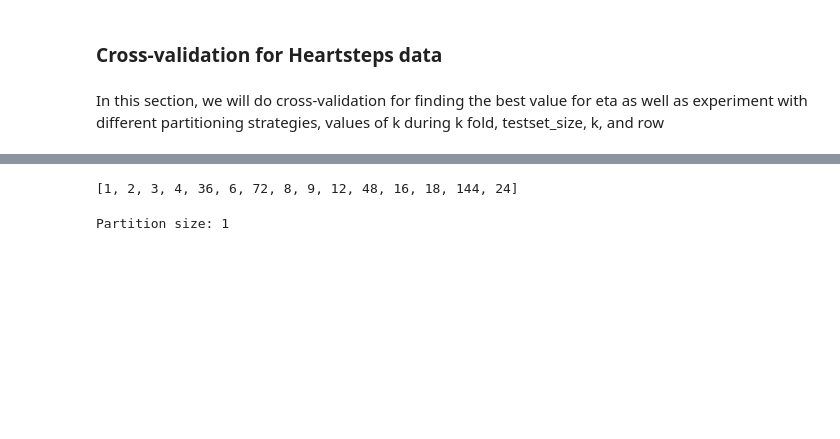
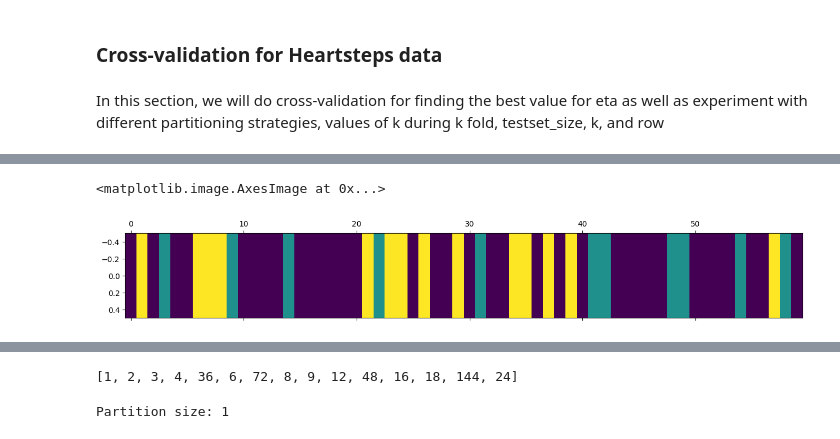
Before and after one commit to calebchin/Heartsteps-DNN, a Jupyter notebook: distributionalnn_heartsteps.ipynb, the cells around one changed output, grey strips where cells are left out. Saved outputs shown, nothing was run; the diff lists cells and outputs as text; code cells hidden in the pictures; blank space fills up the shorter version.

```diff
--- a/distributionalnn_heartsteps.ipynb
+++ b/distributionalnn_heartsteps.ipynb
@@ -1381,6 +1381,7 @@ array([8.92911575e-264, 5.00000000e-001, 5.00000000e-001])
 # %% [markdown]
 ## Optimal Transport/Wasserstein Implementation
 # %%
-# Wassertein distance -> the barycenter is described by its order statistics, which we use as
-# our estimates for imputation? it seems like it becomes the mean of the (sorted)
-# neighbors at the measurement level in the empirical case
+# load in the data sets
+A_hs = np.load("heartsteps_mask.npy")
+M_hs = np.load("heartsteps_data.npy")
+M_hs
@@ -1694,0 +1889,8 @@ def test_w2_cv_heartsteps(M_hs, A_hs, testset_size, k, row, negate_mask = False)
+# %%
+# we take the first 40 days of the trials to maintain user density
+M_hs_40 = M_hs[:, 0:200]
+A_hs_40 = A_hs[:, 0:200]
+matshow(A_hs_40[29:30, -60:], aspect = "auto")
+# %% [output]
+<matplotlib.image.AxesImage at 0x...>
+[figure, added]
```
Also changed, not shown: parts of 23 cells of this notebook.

### WHAT YOU ARE ASKED TO DO
Take the data above and set it down exactly, images excluded.

### ANSWER FOR THE TASK
Before and after one commit to calebchin/Heartsteps-DNN, a Jupyter notebook: distributionalnn_heartsteps.ipynb, the cells around one changed output, grey strips where cells are left out. Saved outputs shown, nothing was run; the diff lists cells and outputs as text; code cells hidden in the pictures; blank space fills up the shorter version.

```diff
--- a/distributionalnn_heartsteps.ipynb
+++ b/distributionalnn_heartsteps.ipynb
@@ -1381,6 +1381,7 @@ array([8.92911575e-264, 5.00000000e-001, 5.00000000e-001])
 # %% [markdown]
 ## Optimal Transport/Wasserstein Implementation
 # %%
-# Wassertein distance -> the barycenter is described by its order statistics, which we use as
-# our estimates for imputation? it seems like it becomes the mean of the (sorted)
-# neighbors at the measurement level in the empirical case
+# load in the data sets
+A_hs = np.load("heartsteps_mask.npy")
+M_hs = np.load("heartsteps_data.npy")
+M_hs
@@ -1694,0 +1889,8 @@ def test_w2_cv_heartsteps(M_hs, A_hs, testset_size, k, row, negate_mask = False)
+# %%
+# we take the first 40 days of the trials to maintain user density
+M_hs_40 = M_hs[:, 0:200]
+A_hs_40 = A_hs[:, 0:200]
+matshow(A_hs_40[29:30, -60:], aspect = "auto")
+# %% [output]
+<matplotlib.image.AxesImage at 0x...>
+[figure, added]
```
Also changed, not shown: parts of 23 cells of this notebook.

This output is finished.